The female hamster will be ready for mating (in heat) about every 4 days. This will last about 24 to 28 hours. The best mating time is usually in the evening, when hamsters are most active.
If the female is not in heat, she may attack the male hamster. Remove the male immediately if you see this reaction and try again the next night.
Some people report success with a divided cage, such as an aquarium with a mesh between the two halves. The hamsters can then smell and see each other without getting into a fight. When the female seems ready, you can remove the mesh for mating.
Length of Pregnancy
Hamsters are pregnant for only a short time, usually from 16 to 18 days. Roborovskis and Chinese hamsters may take a few days longer.
The size of the pup litter can be from 1 to 16. A typical litter for Syrians and Dwarf Campbell’s will be about 6 to 8. Roborovski litters tend to be a bit smaller, typically about 4 to 6 pups.
The pups are born naked and blind but will grow rapidly. Within about 7 to 14 days their fur will usually be all grown in. By then they can see and hear and run around the cage.
Newborn pups should not be handled under any circumstances for at least 2 weeks. If your scent rubs off on a pup, the female may abandon it, pushing it from the nest, or worse, she may cannibalize it or all of the pups.
Female hamsters may also kill their babies if they are deformed or she does not think she can produce enough milk to feed the babies.
Most hamsters can be weaned from their mother somewhere between 3 and 4 weeks after birth. This is when it’s time to separate the litter into males and females and put them in separate cages. If not, you may find brothers and sisters mating and you will soon have more hamsters to deal with.
As I said in the beginning, I don’t recommend breeding hamsters unless you are really prepared to put in the effort.
And let’s face it, hamsters from pet stores tend to be from hamster breeding mills so tend to have bad genes meaning you will get a lot of babies that are deformed or sick. They will die or be eaten by the mother.
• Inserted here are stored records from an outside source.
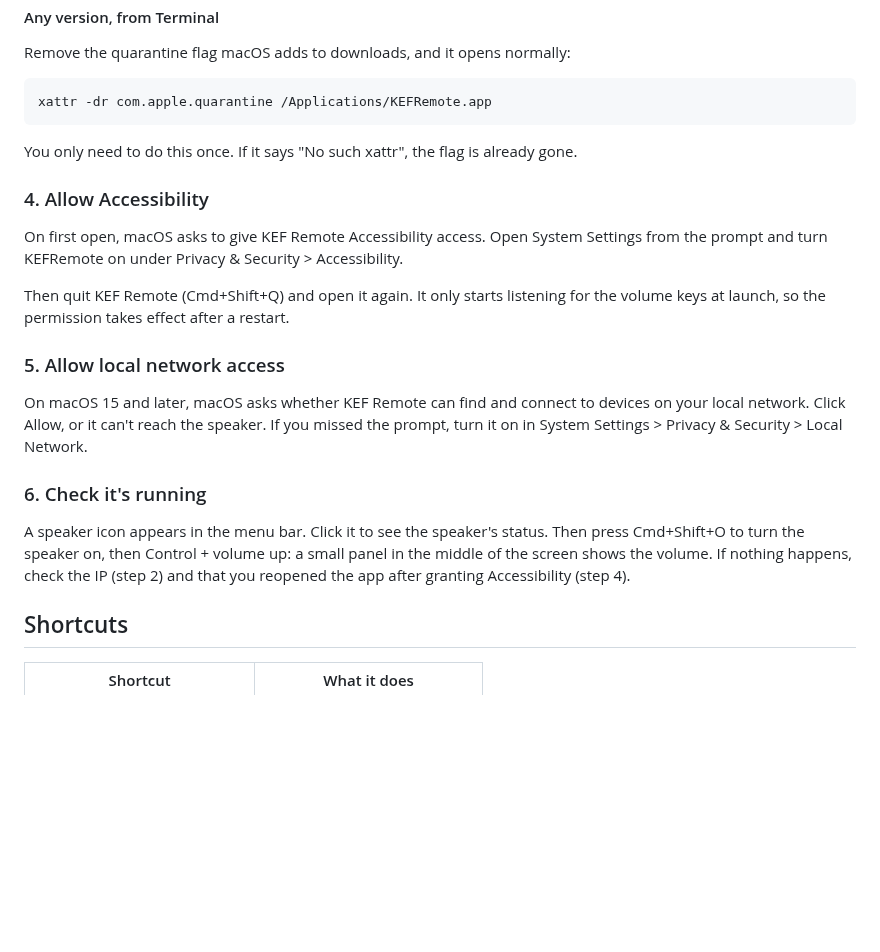
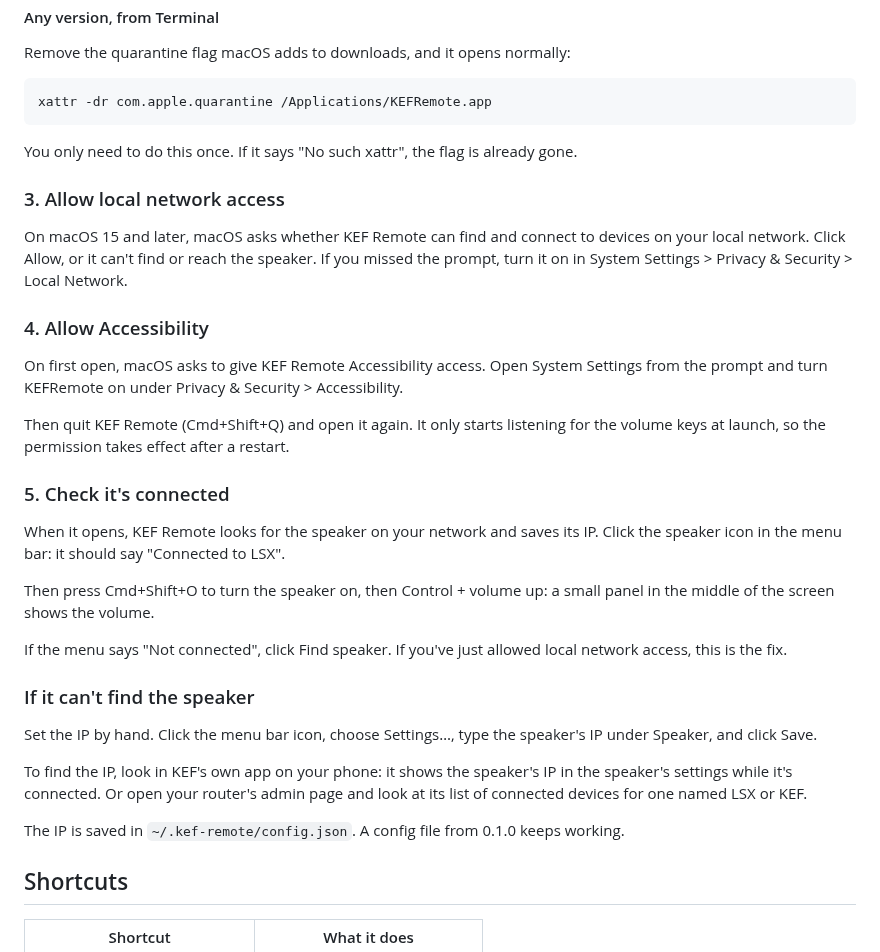
Before and after one commit to dileeparanawake/kef-remote, a Markdown page: README.md, the part around one of its changes. Rendered like a GitHub page; blank space fills up the shorter version.

```diff
--- a/README.md
+++ b/README.md
@@ -70,19 +58,31 @@ xattr -dr com.apple.quarantine /Applications/KEFRemote.app
 
 You only need to do this once. If it says "No such xattr", the flag is already gone.
 
+### 3. Allow local network access
+
+On macOS 15 and later, macOS asks whether KEF Remote can find and connect to devices on your local network. Click Allow, or it can't find or reach the speaker. If you missed the prompt, turn it on in System Settings > Privacy & Security > Local Network.
+
 ### 4. Allow Accessibility
 
 On first open, macOS asks to give KEF Remote Accessibility access. Open System Settings from the prompt and turn KEFRemote on under Privacy & Security > Accessibility.
 
 Then quit KEF Remote (Cmd+Shift+Q) and open it again. It only starts listening for the volume keys at launch, so the permission takes effect after a restart.
 
-### 5. Allow local network access
+### 5. Check it's connected
 
-On macOS 15 and later, macOS asks whether KEF Remote can find and connect to devices on your local network. Click Allow, or it can't reach the speaker. If you missed the prompt, turn it on in System Settings > Privacy & Security > Local Network.
+When it opens, KEF Remote looks for the speaker on your network and saves its IP. Click the speaker icon in the menu bar: it should say "Connected to LSX".
 
-### 6. Check it's running
+Then press Cmd+Shift+O to turn the speaker on, then Control + volume up: a small panel in the middle of the screen shows the volume.
 
-A speaker icon appears in the menu bar. Click it to see the speaker's status. Then press Cmd+Shift+O to turn the speaker on, then Control + volume up: a small panel in the middle of the screen shows the volume. If nothing happens, check the IP (step 2) and that you reopened the app after granting Accessibility (step 4).
+If the menu says "Not connected", click Find speaker. If you've just allowed local network access, this is the fix.
+
+### If it can't find the speaker
+
+Set the IP by hand. Click the menu bar icon, choose Settings…, type the speaker's IP under Speaker, and click Save.
+
+To find the IP, look in KEF's own app on your phone: it shows the speaker's IP in the speaker's settings while it's connected. Or open your router's admin page and look at its list of connected devices for one named LSX or KEF.
+
+The IP is saved in `~/.kef-remote/config.json`. A config file from 0.1.0 keeps working.
 
 ## Shortcuts
 
```
Also changed, not shown: other parts of README.md (+29 -36 lines), docs/images/cover.png (added), 1 other file.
Are you prepared to deal with that?
If you still want to breed hamsters,
- Read a lot about selecting hamster stock and breeding hamsters.
- Go to a professional hamster breeder to get your stock.